Created: July 19, 2021
Last Updated: July 19, 2021
The American Folklife Center (AFC) produces guides for the purpose of directing users to resources and collections in support of research on a range of topics connected to folklife, cultural heritage, and ethnographic documentation.
This guide is part of a series of topical guides focusing on "areas of distinction" within AFC collections, as articulated in the Center's Collection Policy Statement. These topical guides are intended to be curated access points for AFC's rich resources, rather than comprehensive of definitive listings.
This guide provides an introduction to doing research on the topics of narrative and verbal arts using American Folklife Center collections. The Collection Policy Statement for the American Folklife Center identifies narrative and verbal arts as an area of distinction for our collections, noting:
Narrative and Verbal Arts encompass a wide range of genres including stories, myths, legends, jokes, fan literature, memes, proverbs, folk poetry, and cowboy poetry, as well as premier collections of American English regional dialects, plus collections of Gullah (Sea Islands Creole), Caribbean, and French-based Creole dialects.
Many American Folklife Center collections include documentation of narrative and verbal arts, sometimes collected by ethnographers with a specific goal of collecting verbal arts and sometimes in broader ethnographic studies documenting various traditions and lore. Traditional stories and vernacular poetry are of interest to, and collected by, folklorists, anthropologists, linguists, and others. Written, as well as spoken forms of traditional verbal arts may be found in the collections, such as autograph albums and Brazilian chapbooks.
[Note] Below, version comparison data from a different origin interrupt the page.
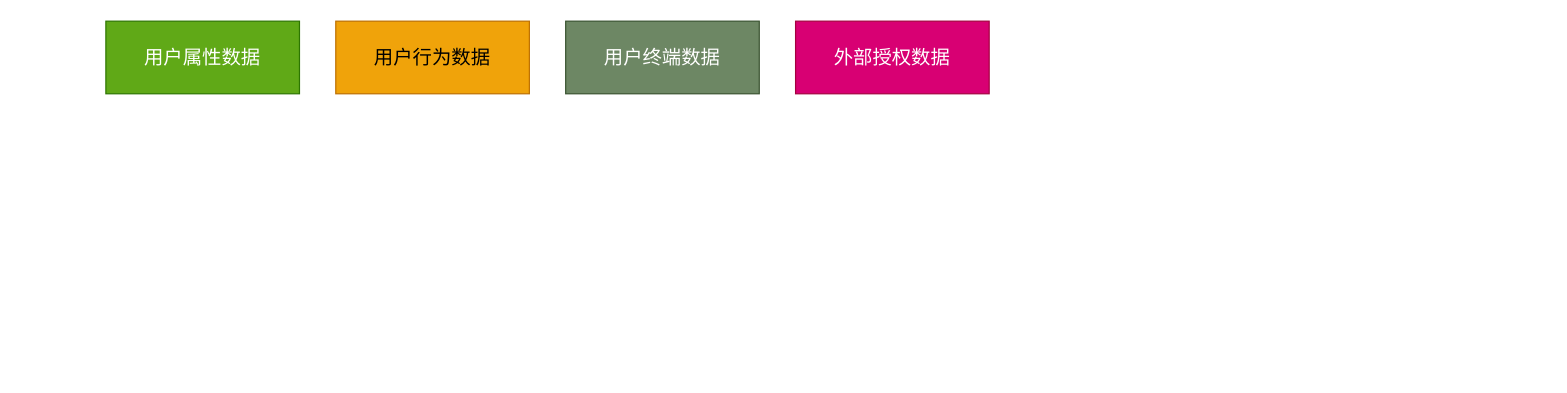
The draw.io diagram arch.drawio in ming3000/midea, before the edit. Source tidied: cells renumbered, new cells numbered last; positions are measured from the earlier drawing's top-left corner, leaving out a move shared by most shapes. Both pictures are drawn from the tidied source at 121%, with x=0, y=0 at pixel (105, 21).
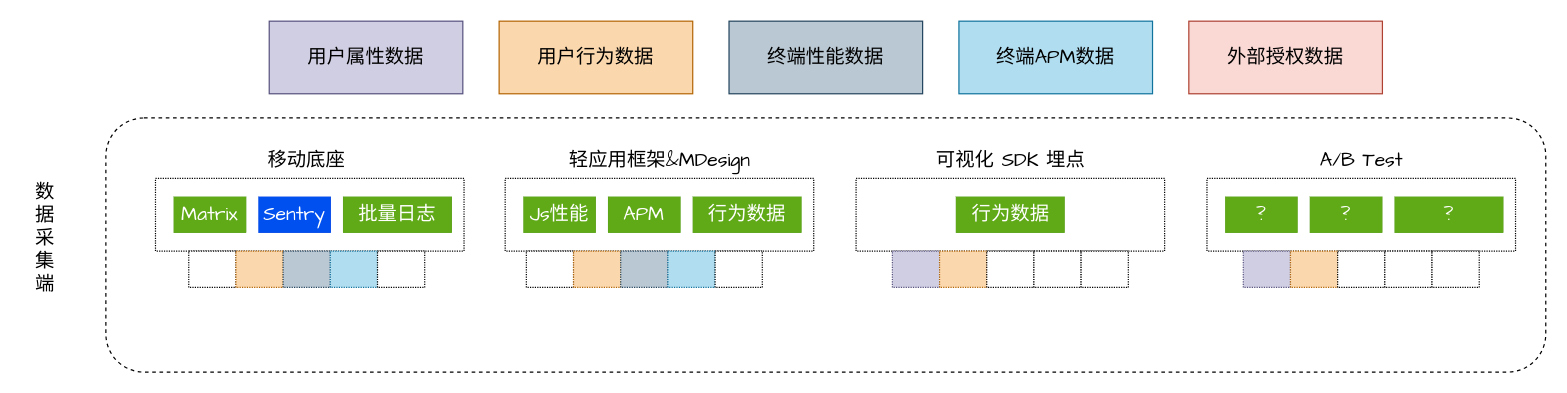
After the change.

Diff of the diagram source:
```diff
@@
-    <mxCell id="2" value="用户属性数据" style="rounded=0;whiteSpace=wrap;html=1;fillColor=#60a917;fontColor=#ffffff;strokeColor=#2D7600;fontSize=16;" parent="1" vertex="1">
-      <mxGeometry width="160" height="60" as="geometry" />
+    <mxCell id="2" value="用户属性数据" style="rounded=0;whiteSpace=wrap;html=1;fillColor=#d0cee2;strokeColor=#56517e;fontSize=16;fontFamily=Comic Sans MS;" parent="1" vertex="1">
+      <mxGeometry x="135" width="160" height="60" as="geometry" />
     </mxCell>
-    <mxCell id="3" value="用户行为数据" style="rounded=0;whiteSpace=wrap;html=1;fillColor=#f0a30a;fontColor=#000000;strokeColor=#BD7000;fontSize=16;" parent="1" vertex="1">
-      <mxGeometry x="190" width="160" height="60" as="geometry" />
+    <mxCell id="3" value="用户行为数据" style="rounded=0;whiteSpace=wrap;html=1;fillColor=#fad7ac;strokeColor=#b46504;fontSize=16;fontFamily=Comic Sans MS;" parent="1" vertex="1">
+      <mxGeometry x="325" width="160" height="60" as="geometry" />
     </mxCell>
-    <mxCell id="4" value="用户终端数据" style="rounded=0;whiteSpace=wrap;html=1;fillColor=#6d8764;fontColor=#ffffff;strokeColor=#3A5431;fontSize=16;" parent="1" vertex="1">
-      <mxGeometry x="380" width="160" height="60" as="geometry" />
+    <mxCell id="4" value="终端APM数据" style="rounded=0;whiteSpace=wrap;html=1;fillColor=#b1ddf0;strokeColor=#10739e;fontSize=16;fontFamily=Comic Sans MS;" parent="1" vertex="1">
+      <mxGeometry x="705" width="160" height="60" as="geometry" />
     </mxCell>
-    <mxCell id="5" value="外部授权数据" style="rounded=0;whiteSpace=wrap;html=1;fillColor=#d80073;fontColor=#ffffff;strokeColor=#A50040;fontSize=16;" parent="1" vertex="1">
-      <mxGeometry x="570" width="160" height="60" as="geometry" />
+    <mxCell id="5" value="外部授权数据" style="rounded=0;whiteSpace=wrap;html=1;fillColor=#fad9d5;strokeColor=#ae4132;fontSize=16;fontFamily=Comic Sans MS;" parent="1" vertex="1">
+      <mxGeometry x="895" width="160" height="60" as="geometry" />
     </mxCell>
+    <mxCell id="6" style="rounded=1;whiteSpace=wrap;html=1;fontSize=16;dashed=1;fontFamily=Comic Sans MS;" parent="1" vertex="1">
+      <mxGeometry y="80" width="1190" height="210" as="geometry" />
+    </mxCell>
+    <mxCell id="7" value="数&lt;br&gt;据&lt;br&gt;采&lt;br&gt;集&lt;br&gt;端" style="rounded=0;whiteSpace=wrap;html=1;fontSize=16;strokeWidth=0;strokeColor=none;fontFamily=Comic Sans MS;" parent="1" vertex="1">
+      <mxGeometry x="-70" y="115" width="40" height="130" as="geometry" />
+    </mxCell>
+    <mxCell id="8" value="移动底座" style="rounded=0;whiteSpace=wrap;html=1;dashed=1;fontSize=16;strokeWidth=0;fontFamily=Comic Sans MS;strokeColor=none;" parent="1" vertex="1">
+      <mxGeometry x="116" y="100" width="100" height="30" as="geometry" />
+    </mxCell>
+    <mxCell id="9" style="rounded=0;whiteSpace=wrap;html=1;dashed=1;fontSize=16;strokeWidth=1;fontFamily=Comic Sans MS;dashPattern=1 1;" parent="1" vertex="1">
+      <mxGeometry x="41" y="130" width="255" height="60" as="geometry" />
+    </mxCell>
+    <mxCell id="10" value="Matrix" style="rounded=0;whiteSpace=wrap;html=1;dashed=1;fontSize=16;strokeWidth=0;fontFamily=Comic Sans MS;fillColor=#60a917;fontColor=#ffffff;strokeColor=#2D7600;" parent="1" vertex="1">
+      <mxGeometry x="56" y="145" width="60" height="30" as="geometry" />
+    </mxCell>
+    <mxCell id="11" value="Sentry" style="rounded=0;whiteSpace=wrap;html=1;dashed=1;fontSize=16;strokeWidth=0;fontFamily=Comic Sans MS;fillColor=#0050ef;fontColor=#ffffff;strokeColor=#001DBC;" parent="1" vertex="1">
+      <mxGeometry x="126" y="145" width="60" height="30" as="geometry" />
+    </mxCell>
+    <mxCell id="12" value="批量日志" style="rounded=0;whiteSpace=wrap;html=1;dashed=1;fontSize=16;strokeWidth=0;fontFamily=Comic Sans MS;fillColor=#60a917;fontColor=#ffffff;strokeColor=#2D7600;" parent="1" vertex="1">
+      <mxGeometry x="196" y="145" width="90" height="30" as="geometry" />
+    </mxCell>
+    <mxCell id="13" value="轻应用框架&amp;amp;MDesign" style="rounded=0;whiteSpace=wrap;html=1;dashed=1;fontSize=16;strokeWidth=0;fontFamily=Comic Sans MS;strokeColor=none;" parent="1" vertex="1">
+      <mxGeometry x="362.5" y="100" width="190" height="30" as="geometry" />
+    </mxCell>
+    <mxCell id="14" style="rounded=0;whiteSpace=wrap;html=1;dashed=1;fontSize=16;strokeWidth=1;fontFamily=Comic Sans MS;dashPattern=1 1;" parent="1" vertex="1">
+      <mxGeometry x="330" y="130" width="255" height="60" as="geometry" />
+    </mxCell>
+    <mxCell id="15" value="Js性能" style="rounded=0;whiteSpace=wrap;html=1;dashed=1;fontSize=16;strokeWidth=0;fontFamily=Comic Sans MS;fillColor=#60a917;fontColor=#ffffff;strokeColor=#2D7600;" parent="1" vertex="1">
+      <mxGeometry x="345" y="145" width="60" height="30" as="geometry" />
+    </mxCell>
+    <mxCell id="16" value="APM" style="rounded=0;whiteSpace=wrap;html=1;dashed=1;fontSize=16;strokeWidth=0;fontFamily=Comic Sans MS;fillColor=#60a917;fontColor=#ffffff;strokeColor=#2D7600;" parent="1" vertex="1">
+      <mxGeometry x="415" y="145" width="60" height="30" as="geometry" />
+    </mxCell>
+    <mxCell id="17" value="行为数据" style="rounded=0;whiteSpace=wrap;html=1;dashed=1;fontSize=16;strokeWidth=0;fontFamily=Comic Sans MS;fillColor=#60a917;fontColor=#ffffff;strokeColor=#2D7600;" parent="1" vertex="1">
+      <mxGeometry x="485" y="145" width="90" height="30" as="geometry" />
+    </mxCell>
+    <mxCell id="18" value="可视化 SDK 埋点" style="rounded=0;whiteSpace=wrap;html=1;dashed=1;fontSize=16;strokeWidth=0;fontFamily=Comic Sans MS;strokeColor=none;" parent="1" vertex="1">
+      <mxGeometry x="652.5" y="100" width="190" height="30" as="geometry" />
+    </mxCell>
+    <mxCell id="19" style="rounded=0;whiteSpace=wrap;html=1;dashed=1;fontSize=16;strokeWidth=1;fontFamily=Comic Sans MS;dashPattern=1 1;" parent="1" vertex="1">
+      <mxGeometry x="620" y="130" width="255" height="60" as="geometry" />
+    </mxCell>
+    <mxCell id="20" value="行为数据" style="rounded=0;whiteSpace=wrap;html=1;dashed=1;fontSize=16;strokeWidth=0;fontFamily=Comic Sans MS;fillColor=#60a917;fontColor=#ffffff;strokeColor=#2D7600;" parent="1" vertex="1">
+      <mxGeometry x="702.5" y="145" width="90" height="30" as="geometry" />
+    </mxCell>
+    <mxCell id="21" value="A/B Test" style="rounded=0;whiteSpace=wrap;html=1;dashed=1;fontSize=16;strokeWidth=0;fontFamily=Comic Sans MS;strokeColor=none;" parent="1" vertex="1">
+      <mxGeometry x="942.5" y="100" width="190" height="30" as="geometry" />
+    </mxCell>
+    <mxCell id="22" style="rounded=0;whiteSpace=wrap;html=1;dashed=1;fontSize=16;strokeWidth=1;fontFamily=Comic Sans MS;dashPattern=1 1;" parent="1" vertex="1">
+      <mxGeometry x="910" y="130" width="255" height="60" as="geometry" />
+    </mxCell>
+    <mxCell id="23" value="?" style="rounded=0;whiteSpace=wrap;html=1;dashed=1;fontSize=16;strokeWidth=0;fontFamily=Comic Sans MS;fillColor=#60a917;fontColor=#ffffff;strokeColor=#2D7600;" parent="1" vertex="1">
+      <mxGeometry x="925" y="145" width="60" height="30" as="geometry" />
+    </mxCell>
+    <mxCell id="24" value="?" style="rounded=0;whiteSpace=wrap;html=1;dashed=1;fontSize=16;strokeWidth=0;fontFamily=Comic Sans MS;fillColor=#60a917;fontColor=#ffffff;strokeColor=#2D7600;" parent="1" vertex="1">
+      <mxGeometry x="995" y="145" width="60" height="30" as="geometry" />
+    </mxCell>
+    <mxCell id="25" value="?" style="rounded=0;whiteSpace=wrap;html=1;dashed=1;fontSize=16;strokeWidth=0;fontFamily=Comic Sans MS;fillColor=#60a917;fontColor=#ffffff;strokeColor=#2D7600;" parent="1" vertex="1">
+      <mxGeometry x="1065" y="145" width="90" height="30" as="geometry" />
+    </mxCell>
+    <mxCell id="26" style="rounded=0;whiteSpace=wrap;html=1;dashed=1;dashPattern=1 1;fontFamily=Comic Sans MS;fontSize=16;strokeWidth=1;" parent="1" vertex="1">
+      <mxGeometry x="68.5" y="190" width="39" height="30" as="geometry" />
+    </mxCell>
+    <mxCell id="27" style="rounded=0;whiteSpace=wrap;html=1;dashed=1;dashPattern=1 1;fontFamily=Comic Sans MS;fontSize=16;strokeWidth=1;fillColor=#fad7ac;strokeColor=#b46504;" parent="1" vertex="1">
+      <mxGeometry x="107.5" y="190" width="39" height="30" as="geometry" />
+    </mxCell>
+    <mxCell id="28" style="rounded=0;whiteSpace=wrap;html=1;dashed=1;dashPattern=1 1;fontFamily=Comic Sans MS;fontSize=16;strokeWidth=1;fillColor=#bac8d3;strokeColor=#23445d;" parent="1" vertex="1">
+      <mxGeometry x="146.5" y="190" width="39" height="30" as="geometry" />
+    </mxCell>
+    <mxCell id="29" style="rounded=0;whiteSpace=wrap;html=1;dashed=1;dashPattern=1 1;fontFamily=Comic Sans MS;fontSize=16;strokeWidth=1;fillColor=#b1ddf0;strokeColor=#10739e;" parent="1" vertex="1">
+      <mxGeometry x="185.5" y="190" width="39" height="30" as="geometry" />
+    </mxCell>
+    <mxCell id="30" style="rounded=0;whiteSpace=wrap;html=1;dashed=1;dashPattern=1 1;fontFamily=Comic Sans MS;fontSize=16;strokeWidth=1;" parent="1" vertex="1">
+      <mxGeometry x="224.5" y="190" width="39" height="30" as="geometry" />
+    </mxCell>
+    <mxCell id="31" value="终端性能数据" style="rounded=0;whiteSpace=wrap;html=1;fillColor=#bac8d3;fontSize=16;fontFamily=Comic Sans MS;strokeColor=#23445d;" parent="1" vertex="1">
+      <mxGeometry x="515" width="160" height="60" as="geometry" />
+    </mxCell>
+    <mxCell id="32" style="rounded=0;whiteSpace=wrap;html=1;dashed=1;dashPattern=1 1;fontFamily=Comic Sans MS;fontSize=16;strokeWidth=1;" parent="1" vertex="1">
+      <mxGeometry x="347.5" y="190" width="39" height="30" as="geometry" />
+    </mxCell>
+    <mxCell id="33" style="rounded=0;whiteSpace=wrap;html=1;dashed=1;dashPattern=1 1;fontFamily=Comic Sans MS;fontSize=16;strokeWidth=1;fillColor=#fad7ac;strokeColor=#b46504;" parent="1" vertex="1">
+      <mxGeometry x="386.5" y="190" width="39" height="30" as="geometry" />
+    </mxCell>
+    <mxCell id="34" style="rounded=0;whiteSpace=wrap;html=1;dashed=1;dashPattern=1 1;fontFamily=Comic Sans MS;fontSize=16;strokeWidth=1;fillColor=#bac8d3;strokeColor=#23445d;" parent="1" vertex="1">
+      <mxGeometry x="425.5" y="190" width="39" height="30" as="geometry" />
+    </mxCell>
+    <mxCell id="35" style="rounded=0;whiteSpace=wrap;html=1;dashed=1;dashPattern=1 1;fontFamily=Comic Sans MS;fontSize=16;strokeWidth=1;fillColor=#b1ddf0;strokeColor=#10739e;" parent="1" vertex="1">
+      <mxGeometry x="464.5" y="190" width="39" height="30" as="geometry" />
+    </mxCell>
+    <mxCell id="36" style="rounded=0;whiteSpace=wrap;html=1;dashed=1;dashPattern=1 1;fontFamily=Comic Sans MS;fontSize=16;strokeWidth=1;" parent="1" vertex="1">
+      <mxGeometry x="503.5" y="190" width="39" height="30" as="geometry" />
+    </mxCell>
+    <mxCell id="37" style="rounded=0;whiteSpace=wrap;html=1;dashed=1;dashPattern=1 1;fontFamily=Comic Sans MS;fontSize=16;strokeWidth=1;fillColor=#d0cee2;strokeColor=#56517e;" parent="1" vertex="1">
+      <mxGeometry x="650" y="190" width="39" height="30" as="geometry" />
+    </mxCell>
+    <mxCell id="38" style="rounded=0;whiteSpace=wrap;html=1;dashed=1;dashPattern=1 1;fontFamily=Comic Sans MS;fontSize=16;strokeWidth=1;fillColor=#fad7ac;strokeColor=#b46504;" parent="1" vertex="1">
+      <mxGeometry x="689" y="190" width="39" height="30" as="geometry" />
+    </mxCell>
+    <mxCell id="39" style="rounded=0;whiteSpace=wrap;html=1;dashed=1;dashPattern=1 1;fontFamily=Comic Sans MS;fontSize=16;strokeWidth=1;" parent="1" vertex="1">
+      <mxGeometry x="728" y="190" width="39" height="30" as="geometry" />
+    </mxCell>
+    <mxCell id="40" style="rounded=0;whiteSpace=wrap;html=1;dashed=1;dashPattern=1 1;fontFamily=Comic Sans MS;fontSize=16;strokeWidth=1;" parent="1" vertex="1">
+      <mxGeometry x="767" y="190" width="39" height="30" as="geometry" />
+    </mxCell>
+    <mxCell id="41" style="rounded=0;whiteSpace=wrap;html=1;dashed=1;dashPattern=1 1;fontFamily=Comic Sans MS;fontSize=16;strokeWidth=1;" parent="1" vertex="1">
+      <mxGeometry x="806" y="190" width="39" height="30" as="geometry" />
+    </mxCell>
+    <mxCell id="42" style="rounded=0;whiteSpace=wrap;html=1;dashed=1;dashPattern=1 1;fontFamily=Comic Sans MS;fontSize=16;strokeWidth=1;fillColor=#d0cee2;strokeColor=#56517e;" parent="1" vertex="1">
+      <mxGeometry x="940" y="190" width="39" height="30" as="geometry" />
+    </mxCell>
+    <mxCell id="43" style="rounded=0;whiteSpace=wrap;html=1;dashed=1;dashPattern=1 1;fontFamily=Comic Sans MS;fontSize=16;strokeWidth=1;fillColor=#fad7ac;strokeColor=#b46504;" parent="1" vertex="1">
+      <mxGeometry x="979" y="190" width="39" height="30" as="geometry" />
+    </mxCell>
+    <mxCell id="44" style="rounded=0;whiteSpace=wrap;html=1;dashed=1;dashPattern=1 1;fontFamily=Comic Sans MS;fontSize=16;strokeWidth=1;" parent="1" vertex="1">
+      <mxGeometry x="1018" y="190" width="39" height="30" as="geometry" />
+    </mxCell>
+    <mxCell id="45" style="rounded=0;whiteSpace=wrap;html=1;dashed=1;dashPattern=1 1;fontFamily=Comic Sans MS;fontSize=16;strokeWidth=1;" parent="1" vertex="1">
+      <mxGeometry x="1057" y="190" width="39" height="30" as="geometry" />
+    </mxCell>
+    <mxCell id="46" style="rounded=0;whiteSpace=wrap;html=1;dashed=1;dashPattern=1 1;fontFamily=Comic Sans MS;fontSize=16;strokeWidth=1;" parent="1" vertex="1">
+      <mxGeometry x="1096" y="190" width="39" height="30" as="geometry" />
+    </mxCell>
```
The following guide offers general research strategies for use of the American Folklife Center collections.